And then Nick got a job. And then I got a job. And luckily, the job is together at the Atlantic. So we're still doing it, because now it's become its own thing. But in addition to doing embedded, there's so many things that if I didn't write them for embedded, nowhere else would take them. I wrote them for embedded because I didn't see where they would go elsewhere. Like what outlet would take shorter, more informal, blog posts. I know that’s the cliche - that newsletters are the return of blogging - but it is really, because sometimes what I want to say is not super profound, or even 800 words. Sometimes it's 400 words, and there’s not a space for that other than a newsletter.
VFD: Yeah, I think that you're right. The whole newsletters are blogs thing is talked about quite a bit. But I do think it's the saddest thing about the digital media ecosystem we're in right now: it said farewell to the happy go lucky approach of the 2013 era. Leading up to 2013, probably ended around 2013/2014, you could just write literally 200 words. I remember The Awl would review the weather and Gawker would do dog reviews or something. That that was fun. And now everything has to be purposeful.
Kate Lindsay: And I even find myself feeling like I need to do this with embedded, like everything that's written has this pressure that it needs to come to some larger conclusion about society or humanity. And that can be hard to do when it's not - because there are so many serious things happening - but not everything is that serious!
VFD: Sometimes it's just fine.
Kate Lindsay: I also think that the stuff you consume all day does directly, at least for me, impact how you feel about yourself and the world around you. And I do think that if I want to read something, I just want to read something - I'm hesitant to even say stupid - because it should still make you laugh and entertain you and it's a nice piece of writing. I don't think that's stupid, even if it's about something that isn't Earth shattering

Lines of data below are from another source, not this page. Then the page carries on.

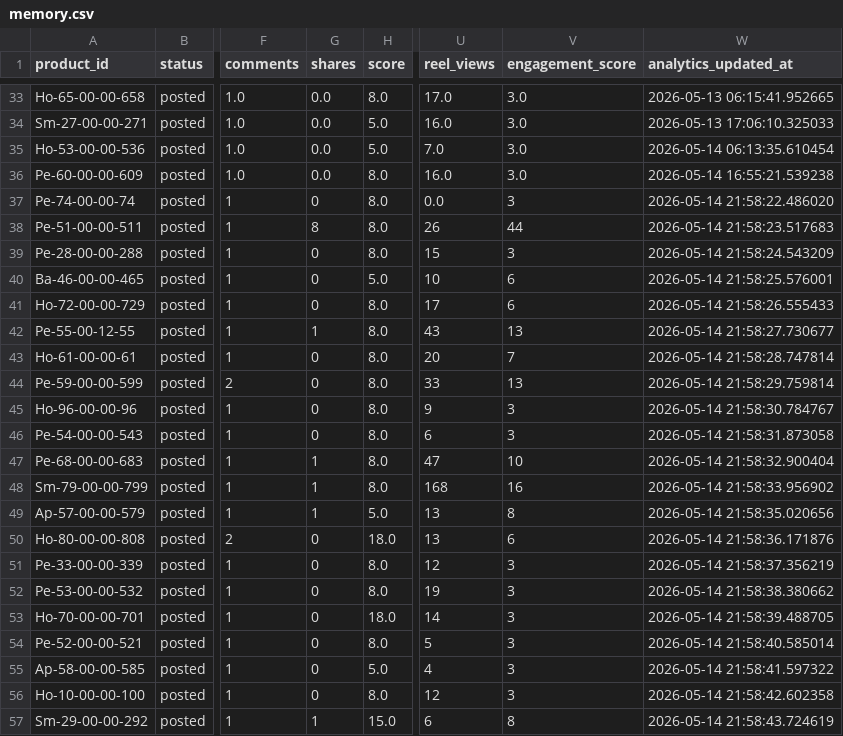
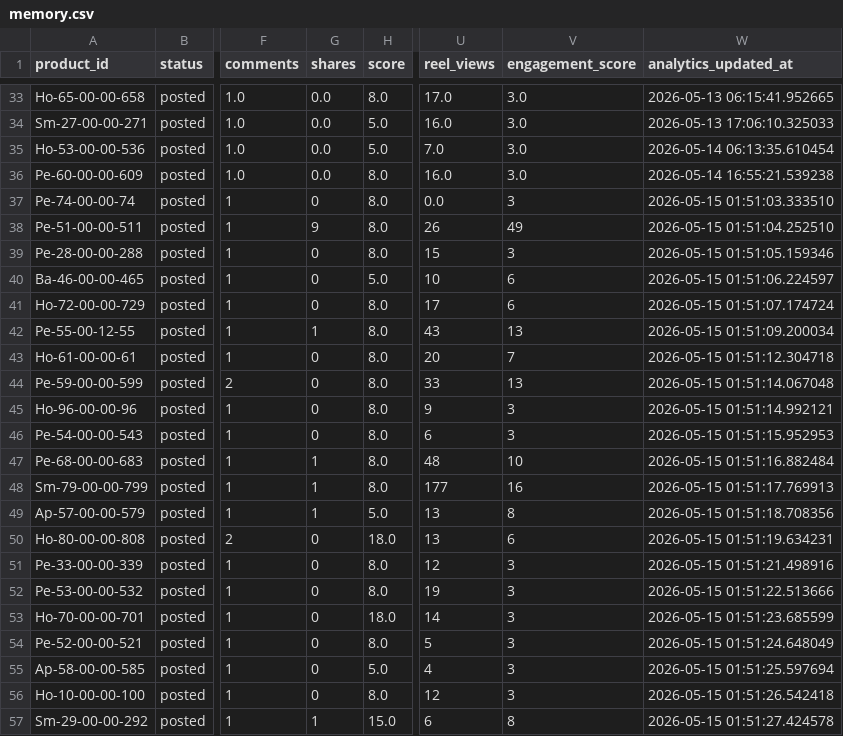
Before and after one commit to ishyishy87/AutoPostNooraxoV2, a CSV file: memory.csv, drawn as a sheet; only a part is shown, gaps mark what is left out; the diff names each change by its address in the sheet, - before the commit and + after, or states it on an @@ line.

```diff
--- a/memory.csv
+++ b/memory.csv
-W37 (analytics_updated_at): 2026-05-14 21:58:22.486020
+W37 (analytics_updated_at): 2026-05-15 01:51:03.333510
-G38 (shares): 8
+G38 (shares): 9
-V38 (engagement_score): 44
+V38 (engagement_score): 49
-W38 (analytics_updated_at): 2026-05-14 21:58:23.517683
+W38 (analytics_updated_at): 2026-05-15 01:51:04.252510
-W39 (analytics_updated_at): 2026-05-14 21:58:24.543209
+W39 (analytics_updated_at): 2026-05-15 01:51:05.159346
-W40 (analytics_updated_at): 2026-05-14 21:58:25.576001
+W40 (analytics_updated_at): 2026-05-15 01:51:06.224597
-W41 (analytics_updated_at): 2026-05-14 21:58:26.555433
+W41 (analytics_updated_at): 2026-05-15 01:51:07.174724
-W42 (analytics_updated_at): 2026-05-14 21:58:27.730677
+W42 (analytics_updated_at): 2026-05-15 01:51:09.200034
-W43 (analytics_updated_at): 2026-05-14 21:58:28.747814
+W43 (analytics_updated_at): 2026-05-15 01:51:12.304718
-W44 (analytics_updated_at): 2026-05-14 21:58:29.759814
+W44 (analytics_updated_at): 2026-05-15 01:51:14.067048
-W45 (analytics_updated_at): 2026-05-14 21:58:30.784767
+W45 (analytics_updated_at): 2026-05-15 01:51:14.992121
-W46 (analytics_updated_at): 2026-05-14 21:58:31.873058
+W46 (analytics_updated_at): 2026-05-15 01:51:15.952953
-U47 (reel_views): 47
+U47 (reel_views): 48
-W47 (analytics_updated_at): 2026-05-14 21:58:32.900404
+W47 (analytics_updated_at): 2026-05-15 01:51:16.882484
-U48 (reel_views): 168
+U48 (reel_views): 177
-W48 (analytics_updated_at): 2026-05-14 21:58:33.956902
+W48 (analytics_updated_at): 2026-05-15 01:51:17.769913
-W49 (analytics_updated_at): 2026-05-14 21:58:35.020656
+W49 (analytics_updated_at): 2026-05-15 01:51:18.708356
-W50 (analytics_updated_at): 2026-05-14 21:58:36.171876
+W50 (analytics_updated_at): 2026-05-15 01:51:19.634231
-W51 (analytics_updated_at): 2026-05-14 21:58:37.356219
+W51 (analytics_updated_at): 2026-05-15 01:51:21.498916
-W52 (analytics_updated_at): 2026-05-14 21:58:38.380662
+W52 (analytics_updated_at): 2026-05-15 01:51:22.513666
-W53 (analytics_updated_at): 2026-05-14 21:58:39.488705
+W53 (analytics_updated_at): 2026-05-15 01:51:23.685599
-W54 (analytics_updated_at): 2026-05-14 21:58:40.585014
+W54 (analytics_updated_at): 2026-05-15 01:51:24.648049
-W55 (analytics_updated_at): 2026-05-14 21:58:41.597322
+W55 (analytics_updated_at): 2026-05-15 01:51:25.597694
-W56 (analytics_updated_at): 2026-05-14 21:58:42.602358
+W56 (analytics_updated_at): 2026-05-15 01:51:26.542418
-W57 (analytics_updated_at): 2026-05-14 21:58:43.724619
+W57 (analytics_updated_at): 2026-05-15 01:51:27.424578
```
Also changed, not shown: 1 other file.
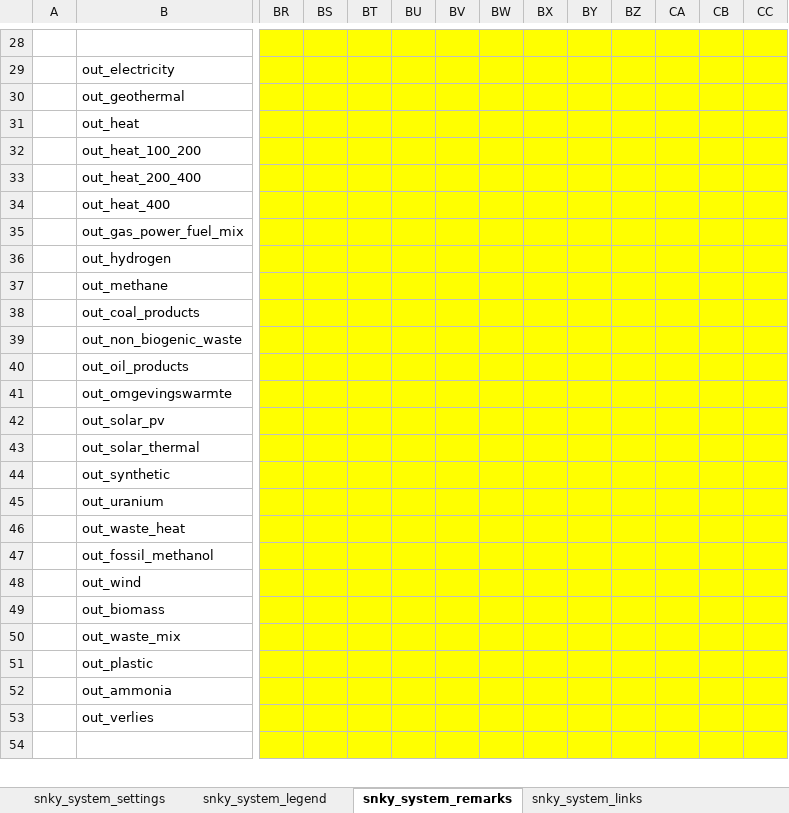
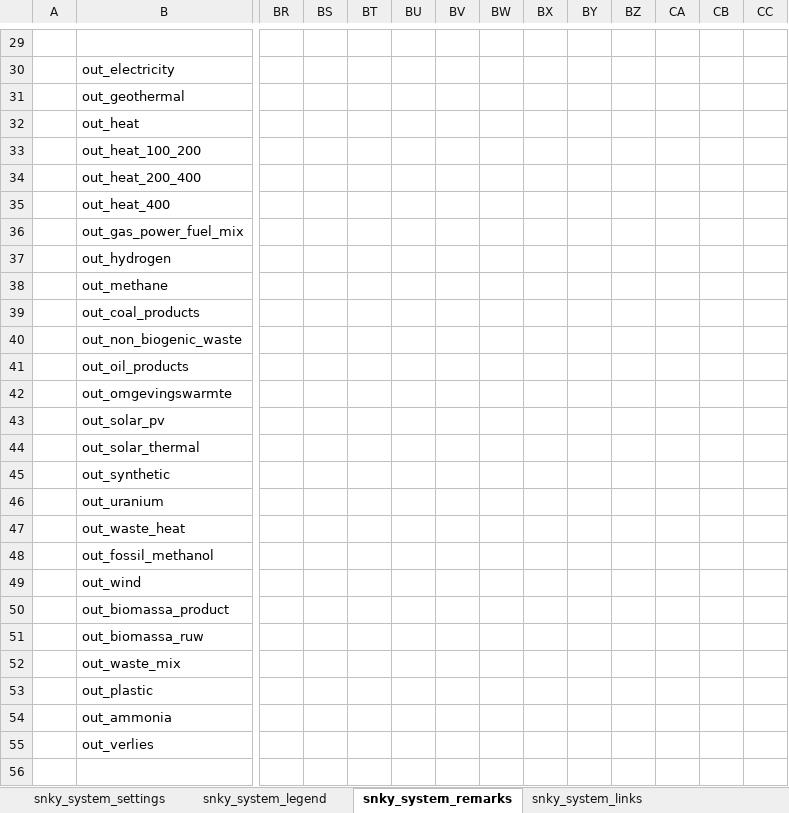
Before and after one commit to entranos/regioviewer, an Excel workbook: data/data_sankeydiagram_regionalviewer.xlsm, sheet snky_system_remarks, drawn as a sheet; only a part is shown, gaps mark what is left out; values as stored, in another font and other column widths than the file's, no borders; conditional formats not drawn; addresses are those after the commit; rows hold the shown columns only; the diff covers the shown part only; the diff names each change by its address in the sheet, - before the commit and + after, or states it on an @@ line.

```diff
--- a/data/data_sankeydiagram_regionalviewer.xlsm (sheet snky_system_remarks)
+++ b/data/data_sankeydiagram_regionalviewer.xlsm (sheet snky_system_remarks)
-BR29:CC50 fill: #FFFF00
+BR29:CC50 fill: none
-B50: out_biomass
+B50: out_biomassa_product
+row 51:  | out_biomassa_ruw
-BR52:CC56 fill: #FFFF00
+BR52:CC56 fill: none
```
Also changed, not shown: 20 added rows, 26 edited cells and cell formats elsewhere in this sheet, sheet snky_system_links, sheet snky_system_nodes, sheet snky_system_legend, sheet snky_system_settings, other sheet tabs, 1 other file.
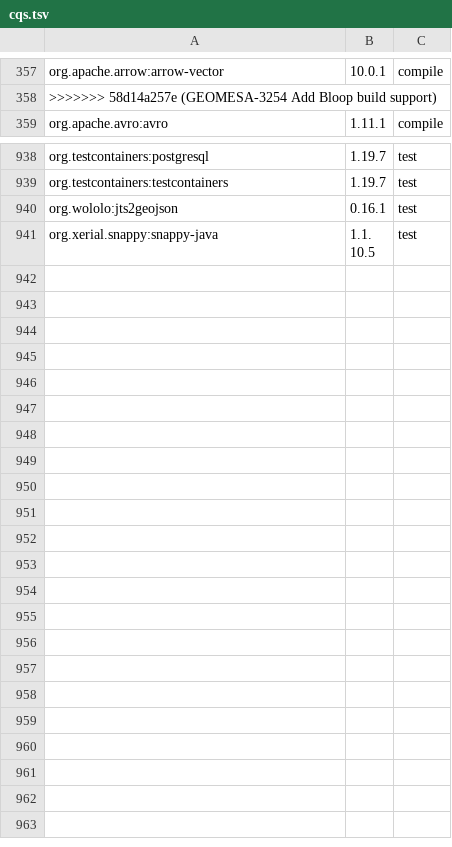
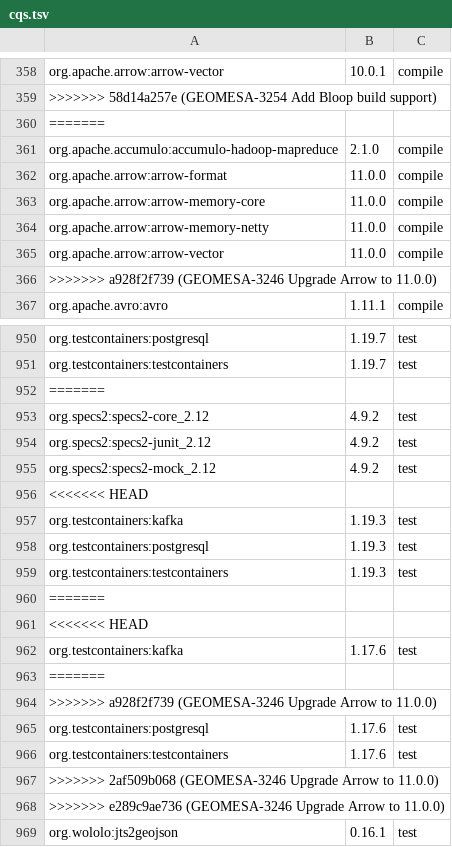
Before and after one commit to locationtech/geomesa, a TSV file: build/cqs.tsv, drawn as a sheet; only a part is shown, gaps mark what is left out; the shorter side is filled out with more unchanged rows; the diff covers the shown part only.

Commit message:
GEOMESA-3246 Upgrade Arrow to 11.0.0

```diff
--- a/build/cqs.tsv
+++ b/build/cqs.tsv
@@ -358,2 +359,9 @@ org.apache.arrow:arrow-vector	10.0.1	compile
 >>>>>>> 58d14a257e (GEOMESA-3254 Add Bloop build support)
+=======
+org.apache.accumulo:accumulo-hadoop-mapreduce	2.1.0	compile
+org.apache.arrow:arrow-format	11.0.0	compile
+org.apache.arrow:arrow-memory-core	11.0.0	compile
+org.apache.arrow:arrow-memory-netty	11.0.0	compile
+org.apache.arrow:arrow-vector	11.0.0	compile
+>>>>>>> a928f2f739 (GEOMESA-3246 Upgrade Arrow to 11.0.0)
 org.apache.avro:avro	1.11.1	compile
@@ -939,2 +951,19 @@ org.testcontainers:postgresql	1.19.7	test
 org.testcontainers:testcontainers	1.19.7	test
+=======
+org.specs2:specs2-core_2.12	4.9.2	test
+org.specs2:specs2-junit_2.12	4.9.2	test
+org.specs2:specs2-mock_2.12	4.9.2	test
+<<<<<<< HEAD
+org.testcontainers:kafka	1.19.3	test
+org.testcontainers:postgresql	1.19.3	test
+org.testcontainers:testcontainers	1.19.3	test
+=======
+<<<<<<< HEAD
+org.testcontainers:kafka	1.17.6	test
+=======
+>>>>>>> a928f2f739 (GEOMESA-3246 Upgrade Arrow to 11.0.0)
+org.testcontainers:postgresql	1.17.6	test
+org.testcontainers:testcontainers	1.17.6	test
+>>>>>>> 2af509b068 (GEOMESA-3246 Upgrade Arrow to 11.0.0)
+>>>>>>> e289c9ae736 (GEOMESA-3246 Upgrade Arrow to 11.0.0)
 org.wololo:jts2geojson	0.16.1	test
```
Also changed, not shown: 5 added rows elsewhere in this file, 12 other files.
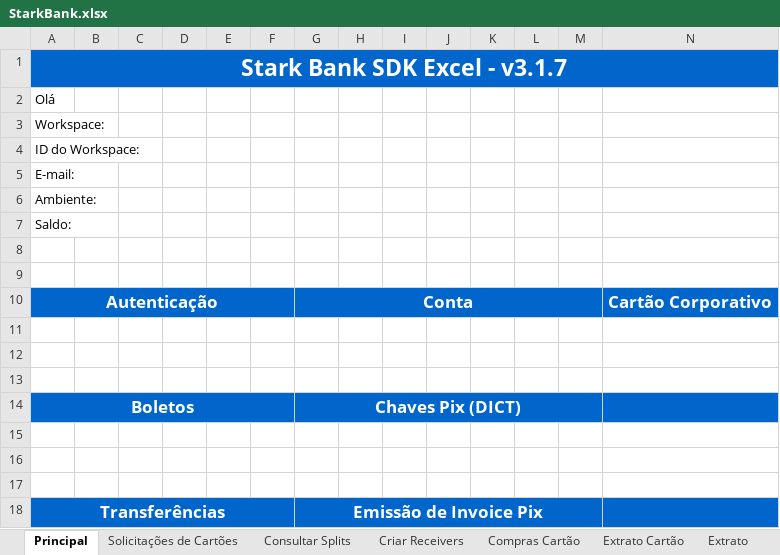
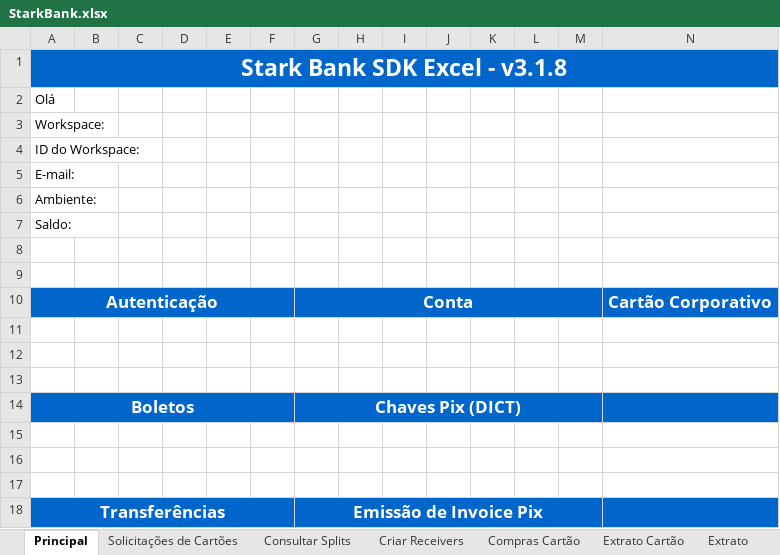
Before and after one commit to starkbank/sdk-excel, an Excel workbook: DotNetExcel/StarkBankExcel/StarkBank.xlsx, sheet Principal, drawn as a sheet; values as stored, in another font and other column widths than the file's, no borders; charts and pictures not drawn; the diff names each change by its address in the sheet, - before the commit and + after, or states it on an @@ line.

```diff
--- a/DotNetExcel/StarkBankExcel/StarkBank.xlsx (sheet Principal)
+++ b/DotNetExcel/StarkBankExcel/StarkBank.xlsx (sheet Principal)
-A1: Stark Bank SDK Excel - v3.1.7
+A1: Stark Bank SDK Excel - v3.1.8
```
Also changed, not shown: 5 other files.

VFD: Yeah, yeah, I feel like we're on the way back there.
Kate Lindsay: God I feel like I rambled so much, I have a problem with a rambling.
VFD: No, it's good.